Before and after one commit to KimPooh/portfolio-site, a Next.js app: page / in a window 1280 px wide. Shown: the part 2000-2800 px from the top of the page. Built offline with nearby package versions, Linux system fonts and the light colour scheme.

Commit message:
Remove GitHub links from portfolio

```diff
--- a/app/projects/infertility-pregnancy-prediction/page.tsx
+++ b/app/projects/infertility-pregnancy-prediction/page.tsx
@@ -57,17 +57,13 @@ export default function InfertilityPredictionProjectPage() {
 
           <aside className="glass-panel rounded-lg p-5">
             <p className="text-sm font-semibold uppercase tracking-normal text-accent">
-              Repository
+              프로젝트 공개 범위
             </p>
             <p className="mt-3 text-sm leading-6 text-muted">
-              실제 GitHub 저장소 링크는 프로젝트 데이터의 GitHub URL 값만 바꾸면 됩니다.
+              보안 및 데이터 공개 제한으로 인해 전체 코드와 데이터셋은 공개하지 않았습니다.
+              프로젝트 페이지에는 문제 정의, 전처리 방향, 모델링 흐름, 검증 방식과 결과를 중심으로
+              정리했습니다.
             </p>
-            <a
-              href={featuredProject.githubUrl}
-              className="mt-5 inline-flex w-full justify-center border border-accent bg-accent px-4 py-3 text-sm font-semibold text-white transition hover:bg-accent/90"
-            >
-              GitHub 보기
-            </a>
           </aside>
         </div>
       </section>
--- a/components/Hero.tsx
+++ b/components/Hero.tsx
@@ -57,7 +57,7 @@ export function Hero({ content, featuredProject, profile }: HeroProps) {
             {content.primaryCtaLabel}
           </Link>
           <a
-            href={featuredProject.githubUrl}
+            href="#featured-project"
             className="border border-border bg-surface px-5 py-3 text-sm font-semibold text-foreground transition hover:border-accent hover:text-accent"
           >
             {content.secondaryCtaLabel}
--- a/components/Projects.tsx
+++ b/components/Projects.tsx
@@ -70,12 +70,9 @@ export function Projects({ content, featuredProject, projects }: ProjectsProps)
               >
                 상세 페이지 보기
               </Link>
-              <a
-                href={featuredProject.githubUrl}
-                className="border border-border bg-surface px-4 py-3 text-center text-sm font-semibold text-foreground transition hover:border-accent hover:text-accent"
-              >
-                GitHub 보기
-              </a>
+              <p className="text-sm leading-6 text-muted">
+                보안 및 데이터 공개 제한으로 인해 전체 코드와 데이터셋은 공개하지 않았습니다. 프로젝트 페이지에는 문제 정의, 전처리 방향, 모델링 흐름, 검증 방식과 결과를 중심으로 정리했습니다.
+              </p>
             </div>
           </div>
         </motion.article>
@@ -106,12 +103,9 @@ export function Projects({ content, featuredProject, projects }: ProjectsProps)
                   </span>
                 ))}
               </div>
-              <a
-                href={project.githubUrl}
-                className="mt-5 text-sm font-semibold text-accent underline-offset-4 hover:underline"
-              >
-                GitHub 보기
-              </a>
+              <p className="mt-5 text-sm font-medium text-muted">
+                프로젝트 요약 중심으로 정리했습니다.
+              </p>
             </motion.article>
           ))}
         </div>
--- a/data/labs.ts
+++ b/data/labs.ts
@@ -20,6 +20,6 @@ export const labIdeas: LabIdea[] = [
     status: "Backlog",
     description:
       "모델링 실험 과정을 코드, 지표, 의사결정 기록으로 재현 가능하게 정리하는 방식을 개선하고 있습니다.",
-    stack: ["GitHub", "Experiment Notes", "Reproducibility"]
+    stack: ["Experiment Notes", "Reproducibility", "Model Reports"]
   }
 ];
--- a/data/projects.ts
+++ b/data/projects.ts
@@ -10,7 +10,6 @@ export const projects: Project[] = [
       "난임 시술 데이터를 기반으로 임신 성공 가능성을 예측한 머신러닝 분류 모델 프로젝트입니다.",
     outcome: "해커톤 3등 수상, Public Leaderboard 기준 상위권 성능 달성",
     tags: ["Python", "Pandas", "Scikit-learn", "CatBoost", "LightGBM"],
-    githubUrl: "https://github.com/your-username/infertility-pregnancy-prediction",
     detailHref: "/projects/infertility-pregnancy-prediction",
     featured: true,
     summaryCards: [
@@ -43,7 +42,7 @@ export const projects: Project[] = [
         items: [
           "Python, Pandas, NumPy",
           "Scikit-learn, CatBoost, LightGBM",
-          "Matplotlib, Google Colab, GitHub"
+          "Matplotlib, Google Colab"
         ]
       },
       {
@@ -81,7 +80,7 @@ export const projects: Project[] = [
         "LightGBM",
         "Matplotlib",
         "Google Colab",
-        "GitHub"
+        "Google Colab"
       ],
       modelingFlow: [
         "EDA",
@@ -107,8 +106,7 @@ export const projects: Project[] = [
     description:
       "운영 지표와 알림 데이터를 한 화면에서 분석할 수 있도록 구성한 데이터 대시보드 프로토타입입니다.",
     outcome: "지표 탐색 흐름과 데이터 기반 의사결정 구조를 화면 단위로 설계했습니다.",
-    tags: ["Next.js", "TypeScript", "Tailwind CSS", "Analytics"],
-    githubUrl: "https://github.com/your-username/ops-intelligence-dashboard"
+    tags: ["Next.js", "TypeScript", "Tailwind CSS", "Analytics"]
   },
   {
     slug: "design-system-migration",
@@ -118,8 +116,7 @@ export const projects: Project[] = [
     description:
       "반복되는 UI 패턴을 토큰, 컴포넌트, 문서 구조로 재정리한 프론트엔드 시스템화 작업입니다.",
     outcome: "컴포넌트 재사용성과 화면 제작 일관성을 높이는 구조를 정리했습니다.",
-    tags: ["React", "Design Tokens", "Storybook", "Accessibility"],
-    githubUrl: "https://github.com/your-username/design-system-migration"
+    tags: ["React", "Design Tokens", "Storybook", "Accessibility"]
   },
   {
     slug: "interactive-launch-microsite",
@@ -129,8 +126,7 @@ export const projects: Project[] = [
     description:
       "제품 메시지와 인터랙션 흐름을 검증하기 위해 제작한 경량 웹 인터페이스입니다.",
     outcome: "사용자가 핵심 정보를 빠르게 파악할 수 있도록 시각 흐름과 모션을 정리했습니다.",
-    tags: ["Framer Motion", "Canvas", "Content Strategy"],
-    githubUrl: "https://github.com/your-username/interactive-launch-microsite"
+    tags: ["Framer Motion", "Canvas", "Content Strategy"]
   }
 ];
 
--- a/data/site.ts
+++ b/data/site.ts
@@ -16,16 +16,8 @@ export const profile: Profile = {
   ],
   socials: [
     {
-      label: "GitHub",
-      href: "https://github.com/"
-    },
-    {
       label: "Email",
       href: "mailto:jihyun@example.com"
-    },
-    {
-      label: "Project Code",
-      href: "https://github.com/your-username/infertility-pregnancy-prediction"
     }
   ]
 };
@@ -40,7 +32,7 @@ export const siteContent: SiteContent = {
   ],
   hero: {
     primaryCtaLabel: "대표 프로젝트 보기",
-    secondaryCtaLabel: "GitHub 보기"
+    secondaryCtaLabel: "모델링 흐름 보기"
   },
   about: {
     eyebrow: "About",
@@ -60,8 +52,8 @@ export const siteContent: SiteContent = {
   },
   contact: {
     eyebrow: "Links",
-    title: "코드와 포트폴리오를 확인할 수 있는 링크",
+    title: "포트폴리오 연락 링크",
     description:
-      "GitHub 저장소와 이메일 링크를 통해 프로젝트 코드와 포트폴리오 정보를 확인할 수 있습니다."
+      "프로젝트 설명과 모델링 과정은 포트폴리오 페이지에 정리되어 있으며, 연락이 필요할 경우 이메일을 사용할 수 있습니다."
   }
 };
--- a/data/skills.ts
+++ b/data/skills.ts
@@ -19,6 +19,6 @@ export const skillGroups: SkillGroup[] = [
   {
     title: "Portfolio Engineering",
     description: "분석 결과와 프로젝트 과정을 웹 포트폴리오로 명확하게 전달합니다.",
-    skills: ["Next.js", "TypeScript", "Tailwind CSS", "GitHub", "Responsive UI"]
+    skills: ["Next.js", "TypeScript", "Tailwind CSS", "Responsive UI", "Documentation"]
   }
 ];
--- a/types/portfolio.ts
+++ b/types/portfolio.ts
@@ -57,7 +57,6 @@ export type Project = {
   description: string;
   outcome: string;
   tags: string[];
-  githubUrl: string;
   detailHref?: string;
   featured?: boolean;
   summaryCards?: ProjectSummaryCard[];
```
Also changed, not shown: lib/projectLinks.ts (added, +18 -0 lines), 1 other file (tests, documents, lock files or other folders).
───
- _TASK_:
Scan the material above. Copy each line where "githubUrl" occurs.

- _EXPECTED ANSWER_:
-              href={featuredProject.githubUrl}
-            href={featuredProject.githubUrl}
-                href={featuredProject.githubUrl}
-                href={project.githubUrl}
-    githubUrl: "https://github.com/your-username/infertility-pregnancy-prediction",
-    githubUrl: "https://github.com/your-username/ops-intelligence-dashboard"
-    githubUrl: "https://github.com/your-username/design-system-migration"
-    githubUrl: "https://github.com/your-username/interactive-launch-microsite"
-  githubUrl: string;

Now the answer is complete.